::: Given data

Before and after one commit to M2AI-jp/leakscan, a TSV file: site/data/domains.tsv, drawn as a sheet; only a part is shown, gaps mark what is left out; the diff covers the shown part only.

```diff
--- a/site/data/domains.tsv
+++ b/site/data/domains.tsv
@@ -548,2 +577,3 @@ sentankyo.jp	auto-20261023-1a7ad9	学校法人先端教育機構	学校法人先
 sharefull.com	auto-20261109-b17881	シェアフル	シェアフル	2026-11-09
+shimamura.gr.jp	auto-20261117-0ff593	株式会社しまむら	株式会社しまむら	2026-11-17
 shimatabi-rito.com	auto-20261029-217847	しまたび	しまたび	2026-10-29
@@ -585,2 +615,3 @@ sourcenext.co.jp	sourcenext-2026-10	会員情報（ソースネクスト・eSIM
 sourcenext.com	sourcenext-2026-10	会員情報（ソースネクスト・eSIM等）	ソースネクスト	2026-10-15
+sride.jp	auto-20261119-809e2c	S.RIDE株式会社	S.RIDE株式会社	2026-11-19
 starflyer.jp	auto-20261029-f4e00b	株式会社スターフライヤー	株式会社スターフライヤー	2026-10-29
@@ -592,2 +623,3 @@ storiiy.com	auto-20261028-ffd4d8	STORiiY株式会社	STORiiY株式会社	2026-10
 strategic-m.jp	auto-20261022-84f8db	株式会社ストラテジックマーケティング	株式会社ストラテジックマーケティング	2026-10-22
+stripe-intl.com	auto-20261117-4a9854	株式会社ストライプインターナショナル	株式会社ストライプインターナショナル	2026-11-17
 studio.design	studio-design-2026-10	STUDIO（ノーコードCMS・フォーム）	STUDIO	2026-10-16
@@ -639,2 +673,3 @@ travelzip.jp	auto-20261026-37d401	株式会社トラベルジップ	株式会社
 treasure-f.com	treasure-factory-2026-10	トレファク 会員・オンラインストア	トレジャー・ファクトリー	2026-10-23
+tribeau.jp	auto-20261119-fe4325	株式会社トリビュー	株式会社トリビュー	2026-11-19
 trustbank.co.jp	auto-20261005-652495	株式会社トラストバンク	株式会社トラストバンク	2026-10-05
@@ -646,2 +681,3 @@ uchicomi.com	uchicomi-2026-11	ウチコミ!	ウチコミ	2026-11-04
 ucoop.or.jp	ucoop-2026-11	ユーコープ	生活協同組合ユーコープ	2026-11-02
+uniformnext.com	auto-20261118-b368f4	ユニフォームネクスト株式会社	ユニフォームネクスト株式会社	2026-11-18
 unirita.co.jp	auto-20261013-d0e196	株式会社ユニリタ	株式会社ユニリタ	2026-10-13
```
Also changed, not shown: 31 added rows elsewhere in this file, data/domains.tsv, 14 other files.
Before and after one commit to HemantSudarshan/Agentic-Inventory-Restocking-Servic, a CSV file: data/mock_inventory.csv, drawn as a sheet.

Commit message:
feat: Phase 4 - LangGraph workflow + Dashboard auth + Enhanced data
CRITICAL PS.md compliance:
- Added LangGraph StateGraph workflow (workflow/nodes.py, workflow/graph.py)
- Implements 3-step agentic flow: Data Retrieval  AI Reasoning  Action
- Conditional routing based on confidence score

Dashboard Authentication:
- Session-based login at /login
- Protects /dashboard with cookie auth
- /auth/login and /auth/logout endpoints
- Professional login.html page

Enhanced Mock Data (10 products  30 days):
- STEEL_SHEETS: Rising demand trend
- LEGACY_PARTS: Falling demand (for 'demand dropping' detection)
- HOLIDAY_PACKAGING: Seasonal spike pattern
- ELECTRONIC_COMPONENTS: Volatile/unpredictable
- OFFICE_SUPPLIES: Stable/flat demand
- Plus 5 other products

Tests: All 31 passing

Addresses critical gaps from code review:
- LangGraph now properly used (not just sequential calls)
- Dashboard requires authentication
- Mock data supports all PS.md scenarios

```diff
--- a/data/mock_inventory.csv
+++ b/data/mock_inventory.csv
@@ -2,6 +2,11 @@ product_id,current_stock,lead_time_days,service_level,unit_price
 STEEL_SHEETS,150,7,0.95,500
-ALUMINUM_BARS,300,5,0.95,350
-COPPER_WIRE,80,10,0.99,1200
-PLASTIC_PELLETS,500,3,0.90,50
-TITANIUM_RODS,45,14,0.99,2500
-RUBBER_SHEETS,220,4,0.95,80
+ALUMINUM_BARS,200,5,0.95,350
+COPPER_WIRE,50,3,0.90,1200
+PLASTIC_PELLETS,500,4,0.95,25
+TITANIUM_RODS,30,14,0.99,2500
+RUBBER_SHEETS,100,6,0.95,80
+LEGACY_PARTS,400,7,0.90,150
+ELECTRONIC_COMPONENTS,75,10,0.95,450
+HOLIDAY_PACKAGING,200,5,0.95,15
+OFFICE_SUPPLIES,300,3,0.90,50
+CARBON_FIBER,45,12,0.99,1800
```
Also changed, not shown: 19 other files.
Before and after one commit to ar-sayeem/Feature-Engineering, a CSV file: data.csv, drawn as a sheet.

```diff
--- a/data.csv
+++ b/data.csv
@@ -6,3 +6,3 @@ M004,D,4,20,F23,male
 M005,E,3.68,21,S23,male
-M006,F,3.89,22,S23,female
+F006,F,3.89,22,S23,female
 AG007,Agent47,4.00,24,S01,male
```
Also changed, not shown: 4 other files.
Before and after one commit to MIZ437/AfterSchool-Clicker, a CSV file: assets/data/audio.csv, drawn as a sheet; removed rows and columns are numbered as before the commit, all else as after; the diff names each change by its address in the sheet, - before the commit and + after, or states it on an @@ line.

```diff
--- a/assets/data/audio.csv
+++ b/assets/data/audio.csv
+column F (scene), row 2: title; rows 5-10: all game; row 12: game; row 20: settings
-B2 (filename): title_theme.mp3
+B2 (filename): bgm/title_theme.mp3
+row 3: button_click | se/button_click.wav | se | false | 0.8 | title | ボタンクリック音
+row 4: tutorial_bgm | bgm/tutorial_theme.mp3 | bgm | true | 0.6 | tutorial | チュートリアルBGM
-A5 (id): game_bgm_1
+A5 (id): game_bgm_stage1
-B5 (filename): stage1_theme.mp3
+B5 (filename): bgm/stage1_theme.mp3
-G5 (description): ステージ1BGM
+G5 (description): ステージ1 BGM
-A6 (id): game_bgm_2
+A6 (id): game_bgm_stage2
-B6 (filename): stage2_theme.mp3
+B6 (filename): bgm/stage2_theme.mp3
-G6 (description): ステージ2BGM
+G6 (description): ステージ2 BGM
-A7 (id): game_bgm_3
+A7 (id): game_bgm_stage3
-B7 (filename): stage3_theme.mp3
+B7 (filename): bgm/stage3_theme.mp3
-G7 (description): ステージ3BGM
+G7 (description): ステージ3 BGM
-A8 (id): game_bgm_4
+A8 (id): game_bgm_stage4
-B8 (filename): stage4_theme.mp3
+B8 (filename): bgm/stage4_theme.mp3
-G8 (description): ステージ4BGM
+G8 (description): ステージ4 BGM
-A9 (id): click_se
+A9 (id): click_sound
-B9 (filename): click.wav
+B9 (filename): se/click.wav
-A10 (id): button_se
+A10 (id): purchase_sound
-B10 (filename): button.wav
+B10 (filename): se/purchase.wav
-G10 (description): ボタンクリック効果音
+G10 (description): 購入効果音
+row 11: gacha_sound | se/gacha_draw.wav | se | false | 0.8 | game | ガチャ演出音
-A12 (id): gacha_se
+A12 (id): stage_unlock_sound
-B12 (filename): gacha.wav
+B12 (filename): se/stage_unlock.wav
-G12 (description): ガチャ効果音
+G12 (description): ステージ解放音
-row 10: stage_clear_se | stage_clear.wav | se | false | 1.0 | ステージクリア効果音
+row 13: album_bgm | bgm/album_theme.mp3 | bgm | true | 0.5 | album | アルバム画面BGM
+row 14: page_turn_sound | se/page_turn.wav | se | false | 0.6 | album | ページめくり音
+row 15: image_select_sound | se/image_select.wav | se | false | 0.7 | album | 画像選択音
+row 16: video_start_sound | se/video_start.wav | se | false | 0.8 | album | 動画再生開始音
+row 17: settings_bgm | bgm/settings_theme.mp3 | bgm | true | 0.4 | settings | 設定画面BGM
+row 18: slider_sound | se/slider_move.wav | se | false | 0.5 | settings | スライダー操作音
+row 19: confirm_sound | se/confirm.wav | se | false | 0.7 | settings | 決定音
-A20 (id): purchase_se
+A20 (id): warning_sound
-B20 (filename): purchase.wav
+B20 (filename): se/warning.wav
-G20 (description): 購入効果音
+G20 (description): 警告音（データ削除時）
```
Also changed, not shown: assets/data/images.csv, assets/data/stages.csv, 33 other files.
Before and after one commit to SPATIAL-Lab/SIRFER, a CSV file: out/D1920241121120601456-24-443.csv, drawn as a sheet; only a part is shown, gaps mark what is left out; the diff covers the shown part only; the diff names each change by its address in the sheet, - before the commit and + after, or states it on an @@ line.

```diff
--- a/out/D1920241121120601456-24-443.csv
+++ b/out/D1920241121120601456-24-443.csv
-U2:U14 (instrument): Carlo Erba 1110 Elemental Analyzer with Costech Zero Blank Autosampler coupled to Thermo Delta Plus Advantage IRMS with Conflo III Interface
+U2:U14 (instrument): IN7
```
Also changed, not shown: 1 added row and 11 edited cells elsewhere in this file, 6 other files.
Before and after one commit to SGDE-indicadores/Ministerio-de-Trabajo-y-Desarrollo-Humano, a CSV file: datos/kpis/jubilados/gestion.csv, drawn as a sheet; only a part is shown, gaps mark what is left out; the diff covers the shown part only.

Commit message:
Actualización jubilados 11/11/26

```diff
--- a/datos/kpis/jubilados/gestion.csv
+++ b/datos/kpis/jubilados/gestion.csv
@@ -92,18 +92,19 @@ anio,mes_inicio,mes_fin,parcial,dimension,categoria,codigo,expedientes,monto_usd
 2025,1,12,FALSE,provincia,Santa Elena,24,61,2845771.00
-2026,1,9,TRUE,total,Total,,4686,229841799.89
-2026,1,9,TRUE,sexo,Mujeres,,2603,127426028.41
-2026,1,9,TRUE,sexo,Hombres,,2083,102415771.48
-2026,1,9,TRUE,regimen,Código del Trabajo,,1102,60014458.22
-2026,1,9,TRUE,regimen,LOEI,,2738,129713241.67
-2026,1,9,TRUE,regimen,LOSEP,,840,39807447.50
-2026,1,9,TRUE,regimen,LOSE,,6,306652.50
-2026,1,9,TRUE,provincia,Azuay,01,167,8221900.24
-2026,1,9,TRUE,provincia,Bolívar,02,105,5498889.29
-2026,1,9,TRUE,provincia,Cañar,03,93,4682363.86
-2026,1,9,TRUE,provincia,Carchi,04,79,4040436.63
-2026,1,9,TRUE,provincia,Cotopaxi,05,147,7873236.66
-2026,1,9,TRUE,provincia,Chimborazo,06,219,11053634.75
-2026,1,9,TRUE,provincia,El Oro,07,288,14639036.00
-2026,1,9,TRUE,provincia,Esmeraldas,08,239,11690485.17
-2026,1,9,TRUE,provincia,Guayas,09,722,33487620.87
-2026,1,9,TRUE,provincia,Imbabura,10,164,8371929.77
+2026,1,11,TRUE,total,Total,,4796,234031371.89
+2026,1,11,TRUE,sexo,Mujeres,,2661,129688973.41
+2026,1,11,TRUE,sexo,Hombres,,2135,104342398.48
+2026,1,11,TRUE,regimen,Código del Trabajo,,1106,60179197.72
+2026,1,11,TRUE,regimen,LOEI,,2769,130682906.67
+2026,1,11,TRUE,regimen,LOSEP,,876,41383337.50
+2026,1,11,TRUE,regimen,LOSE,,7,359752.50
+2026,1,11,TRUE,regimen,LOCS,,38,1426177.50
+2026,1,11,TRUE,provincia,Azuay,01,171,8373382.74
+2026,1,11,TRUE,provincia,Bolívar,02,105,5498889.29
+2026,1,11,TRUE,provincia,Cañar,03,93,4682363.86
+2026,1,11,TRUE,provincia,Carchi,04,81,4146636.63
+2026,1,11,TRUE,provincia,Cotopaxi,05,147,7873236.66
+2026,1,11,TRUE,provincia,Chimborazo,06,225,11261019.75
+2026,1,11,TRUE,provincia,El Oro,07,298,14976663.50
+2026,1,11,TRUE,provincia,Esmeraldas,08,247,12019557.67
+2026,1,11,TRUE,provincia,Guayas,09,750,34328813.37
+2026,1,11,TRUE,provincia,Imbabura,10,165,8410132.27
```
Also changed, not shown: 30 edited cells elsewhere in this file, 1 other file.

::::::

- [Work item] Return each line from the records that includes the word "login".

- [Result]
- Session-based login at /login
- /auth/login and /auth/logout endpoints
- Professional login.html page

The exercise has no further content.